→ Exercise directions
Only those lines running from the start of the listing below through the line that holds "Also changed, not shown: 23" are to be written out, exactly and in full.

→ Supplied records
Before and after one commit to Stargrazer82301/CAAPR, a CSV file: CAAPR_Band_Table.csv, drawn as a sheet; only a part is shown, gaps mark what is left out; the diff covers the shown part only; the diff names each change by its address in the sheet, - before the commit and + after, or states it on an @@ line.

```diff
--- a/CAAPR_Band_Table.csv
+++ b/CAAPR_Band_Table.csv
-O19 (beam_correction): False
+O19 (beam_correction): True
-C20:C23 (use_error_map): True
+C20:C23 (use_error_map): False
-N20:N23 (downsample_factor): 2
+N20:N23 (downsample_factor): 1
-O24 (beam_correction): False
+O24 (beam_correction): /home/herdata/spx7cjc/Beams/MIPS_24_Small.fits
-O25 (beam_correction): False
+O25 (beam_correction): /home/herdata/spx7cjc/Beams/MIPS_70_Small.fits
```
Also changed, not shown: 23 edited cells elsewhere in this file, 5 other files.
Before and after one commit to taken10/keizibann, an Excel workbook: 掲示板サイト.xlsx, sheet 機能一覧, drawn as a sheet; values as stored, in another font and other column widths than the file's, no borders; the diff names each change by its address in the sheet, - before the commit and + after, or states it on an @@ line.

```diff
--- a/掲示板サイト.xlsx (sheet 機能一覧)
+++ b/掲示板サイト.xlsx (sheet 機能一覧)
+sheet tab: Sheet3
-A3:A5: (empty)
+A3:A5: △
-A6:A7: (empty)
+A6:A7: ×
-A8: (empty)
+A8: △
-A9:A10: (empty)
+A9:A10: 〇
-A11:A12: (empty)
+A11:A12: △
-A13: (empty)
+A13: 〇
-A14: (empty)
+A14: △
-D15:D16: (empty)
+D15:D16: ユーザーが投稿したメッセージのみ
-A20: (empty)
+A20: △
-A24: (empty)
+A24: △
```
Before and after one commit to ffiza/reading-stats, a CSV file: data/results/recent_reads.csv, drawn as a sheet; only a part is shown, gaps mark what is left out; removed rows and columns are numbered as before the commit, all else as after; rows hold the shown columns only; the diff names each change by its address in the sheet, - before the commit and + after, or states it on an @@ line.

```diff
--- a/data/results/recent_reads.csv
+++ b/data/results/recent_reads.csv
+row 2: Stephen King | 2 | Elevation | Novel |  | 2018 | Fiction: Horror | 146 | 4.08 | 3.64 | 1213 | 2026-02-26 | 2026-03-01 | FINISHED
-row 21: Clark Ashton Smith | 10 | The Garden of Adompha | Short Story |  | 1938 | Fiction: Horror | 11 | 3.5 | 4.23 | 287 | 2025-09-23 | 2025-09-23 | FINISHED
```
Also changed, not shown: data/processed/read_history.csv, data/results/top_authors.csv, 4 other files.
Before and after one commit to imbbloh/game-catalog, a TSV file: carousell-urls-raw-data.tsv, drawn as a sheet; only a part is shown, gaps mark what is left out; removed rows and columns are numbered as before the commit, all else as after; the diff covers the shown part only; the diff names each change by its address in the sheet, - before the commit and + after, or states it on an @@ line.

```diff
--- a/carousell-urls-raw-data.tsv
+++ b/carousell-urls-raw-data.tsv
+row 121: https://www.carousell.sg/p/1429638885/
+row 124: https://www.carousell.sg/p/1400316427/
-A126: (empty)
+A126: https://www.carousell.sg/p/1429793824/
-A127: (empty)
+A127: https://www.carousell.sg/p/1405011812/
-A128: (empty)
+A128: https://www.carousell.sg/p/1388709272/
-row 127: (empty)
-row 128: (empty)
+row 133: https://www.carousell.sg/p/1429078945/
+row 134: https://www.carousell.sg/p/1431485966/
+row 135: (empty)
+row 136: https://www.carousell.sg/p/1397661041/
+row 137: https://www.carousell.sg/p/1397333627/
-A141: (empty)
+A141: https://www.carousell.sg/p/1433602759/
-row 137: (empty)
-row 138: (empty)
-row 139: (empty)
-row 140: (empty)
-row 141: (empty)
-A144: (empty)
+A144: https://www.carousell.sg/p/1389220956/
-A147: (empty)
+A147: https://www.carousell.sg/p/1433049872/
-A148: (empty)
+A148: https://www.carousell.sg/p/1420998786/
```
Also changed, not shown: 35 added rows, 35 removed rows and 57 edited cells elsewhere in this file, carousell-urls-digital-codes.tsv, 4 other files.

→ Response to the task
Before and after one commit to Stargrazer82301/CAAPR, a CSV file: CAAPR_Band_Table.csv, drawn as a sheet; only a part is shown, gaps mark what is left out; the diff covers the shown part only; the diff names each change by its address in the sheet, - before the commit and + after, or states it on an @@ line.

```diff
--- a/CAAPR_Band_Table.csv
+++ b/CAAPR_Band_Table.csv
-O19 (beam_correction): False
+O19 (beam_correction): True
-C20:C23 (use_error_map): True
+C20:C23 (use_error_map): False
-N20:N23 (downsample_factor): 2
+N20:N23 (downsample_factor): 1
-O24 (beam_correction): False
+O24 (beam_correction): /home/herdata/spx7cjc/Beams/MIPS_24_Small.fits
-O25 (beam_correction): False
+O25 (beam_correction): /home/herdata/spx7cjc/Beams/MIPS_70_Small.fits
```
Also changed, not shown: 23 edited cells elsewhere in this file, 5 other files.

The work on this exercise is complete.